Liverpool businessman Max Steinberg has been appointed chair of the trust overseeing the £28 million Shakespeare North project, amid a period of turbulence that has led to a trustee resigning from their position.
Steinberg became chair of the Shakespeare North Trust earlier this month following the departure of Peter Scott, who had led plans to create the replica Jacobean playhouse in Prescot, Merseyside, for 15 years. He decided to step down last year.
One trustee, who has not been identified publicly, has resigned their position on the board following Steinberg’s selection as chair, the trust confirmed.
The Stage understands there to have been differences of opinion among some trustees over the future priorities of the organisation, however Shakespeare North’s chief executive Ian Tabbron stressed that no formal objection or complaint about the process had been registered.
Shakespeare North, which has the backing of Judi Dench as its patron, is being billed as a home for Shakespeare in the north of England, and it is hoped it will create a ‘Shakespearean Triangle’ with London and Stratford-upon-Avon.
Plans to create a Shakespearean theatre in Prescot have been in existence for several decades, and were revived in earnest in 2015. Construction has now begun on the 380-seat theatre, which is intended to open in 2022.
Steinberg takes over the chairmanship of the trust tasked with exhibiting “a clear focus on maintaining momentum and fundraising” as construction gets underway.
A well-known business leader in Liverpool, Steinberg is the former chief executive of regeneration company Liverpool Vision. He is also chair of several other Merseyside organisations, including the group that runs the city’s Arena and Convention Centre.
When complete, the theatre will house a flexible Jacobean-style playhouse, modelled on the 17th-century cockpit-in-court design. Plans also include a studio space and a Shakespeare learning and education centre.
Knowsley Council is providing the majority of the project’s funding, giving £12.2 million – double its initial contribution. This is supported by funding from the Liverpool City Region Combined Authority, which last year agreed to increase its funding by £4 million in order to support increased construction costs, and £5 million from central government.
High-profile backers include Dench, who earlier this month attended an event at the Houses of Parliament and said she was “completely behind” the scheme.
“My own career was inspired by visits to the theatre in Stratford-upon-Avon as a child and it is wonderful to imagine today’s young people being inspired in the same way. This project will be much more than ‘just’ a theatre and its impact will be seen for generations to come,” she said.
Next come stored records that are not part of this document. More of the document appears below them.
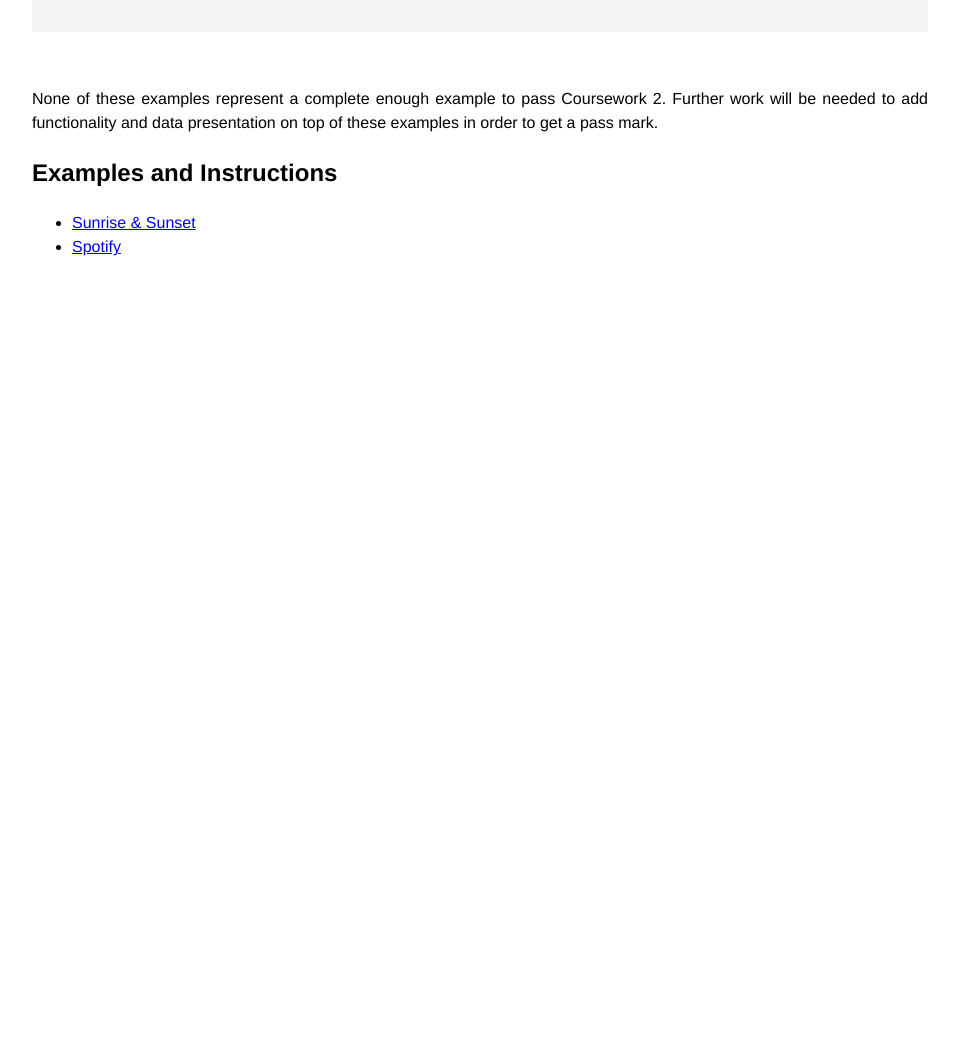
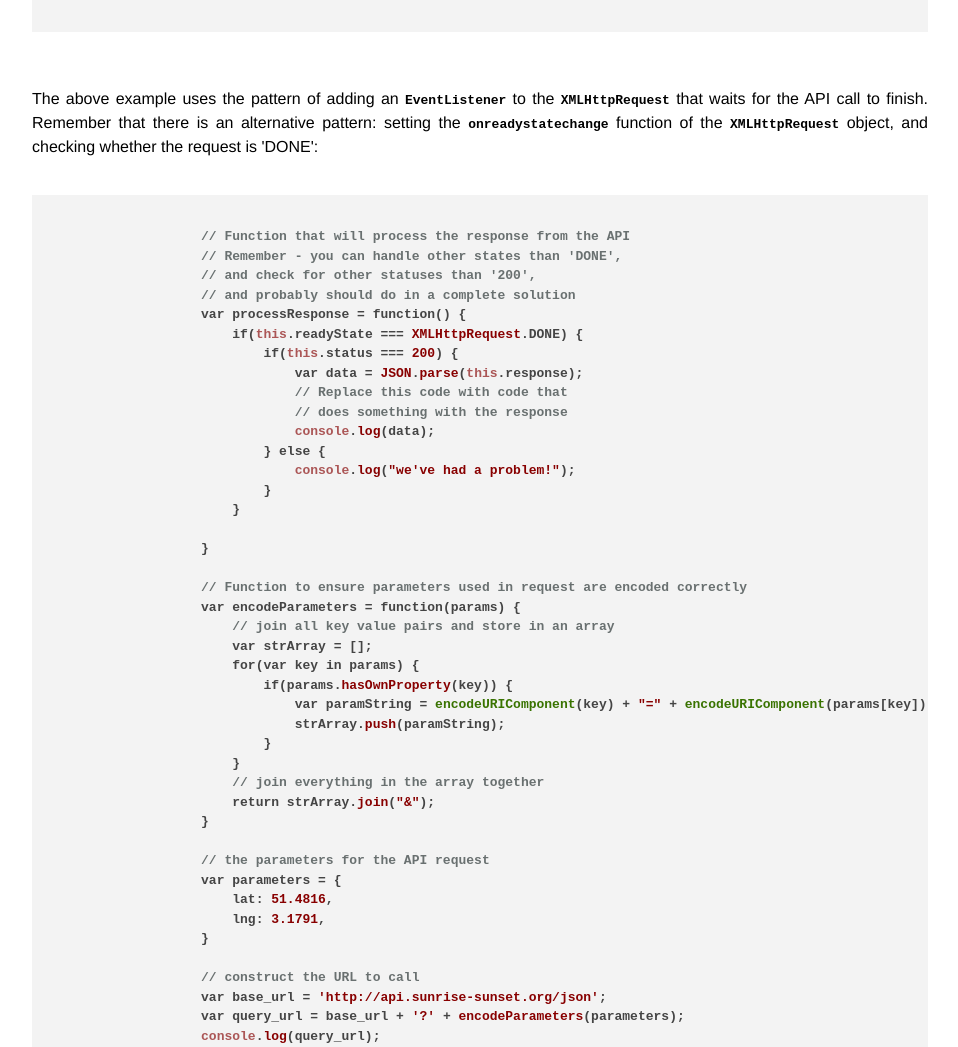
Before and after one commit to martinjc/cmt112-coursework2-apis, a plain HTML site: page index.html in a window 1280 px wide. Shown: the part 1020-2067 px from the top of the page, without its empty margins (160-1118 px from the left). Before the commit the page ends 1295 px from the top, so only its background shows below. Drawn offline with nearby package versions, Linux system fonts and the light colour scheme.

Commit message:
added onreadystatechange example

```diff
--- a/index.html
+++ b/index.html
@@ -57,7 +57,65 @@
                     xhttp.send();
                 </code>
             </pre>
-        <p>None of these examples represent a complete enough example to pass Coursework 2. Further work will be needed to add functionality and data presentation on top of these examples in order to get a pass mark.</p>
+        </p>
+        <p>
+            The above example uses the pattern of adding an <code>EventListener</code> to the <code>XMLHttpRequest</code> that waits for the API call to finish. Remember that there is an alternative pattern: setting the <code>onreadystatechange</code> function of the <code>XMLHttpRequest</code> object, and checking whether the request is 'DONE':
+            <pre>
+                <code>
+                    // Function that will process the response from the API
+                    // Remember - you can handle other states than &apos;DONE&apos;,
+                    // and check for other statuses than &apos;200&apos;,
+                    // and probably should do in a complete solution
+                    var processResponse = function() {
+                        if(this.readyState === XMLHttpRequest.DONE) {
+                            if(this.status === 200) {
+                                var data = JSON.parse(this.response);
+                                // Replace this code with code that
+                                // does something with the response
+                                console.log(data);
+                            } else {
+                                console.log(&quot;we&apos;ve had a problem!&quot;);
+                            }
+                        }
+
+                    }
+
+                    // Function to ensure parameters used in request are encoded correctly
+                    var encodeParameters = function(params) {
+                        // join all key value pairs and store in an array
+                        var strArray = [];
+                        for(var key in params) {
+                            if(params.hasOwnProperty(key)) {
+                                var paramString = encodeURIComponent(key) + &quot;=&quot; + encodeURIComponent(params[key]);
+                                strArray.push(paramString);
+                            }
+                        }
+                        // join everything in the array together
+                        return strArray.join(&quot;&amp;&quot;);
+                    }
+
+                    // the parameters for the API request
+                    var parameters = {
+                        lat: 51.4816,
+                        lng: 3.1791,
+                    }
+
+                    // construct the URL to call
+                    var base_url = &apos;http://api.sunrise-sunset.org/json&apos;;
+                    var query_url = base_url + &apos;?&apos; + encodeParameters(parameters);
+                    console.log(query_url);
+
+                    // create an XMLHttpRequest object, add a listener to
+                    // tell it what to do if successful, tell it which URL
+                    // to GET, and then make (&apos;send&apos;) the call
+                    var xhttp = new XMLHttpRequest();
+                    xhttp.onreadystatechange = processResponse;
+                    xhttp.open(&apos;GET&apos;, query_url);
+                    xhttp.send();
+                </code>
+            </pre>
+        </p>
+        <p>None of the examples below represents a complete enough example to pass Coursework 2. Further work will be needed to add functionality and data presentation on top of these examples in order to get a pass mark.</p>
         <h2>Examples and Instructions</h2>
         <ul>
             <li><a href="examples/sunrise/">Sunrise &amp; Sunset</a></li>
```
Lines whose indentation alone changed are shown as unchanged.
The project has also received a £250,000 donation from the philanthropic foundation set up in the name of the late Ken Dodd, who was also a patron. The money will help create an outdoor performance garden at Shakespeare North.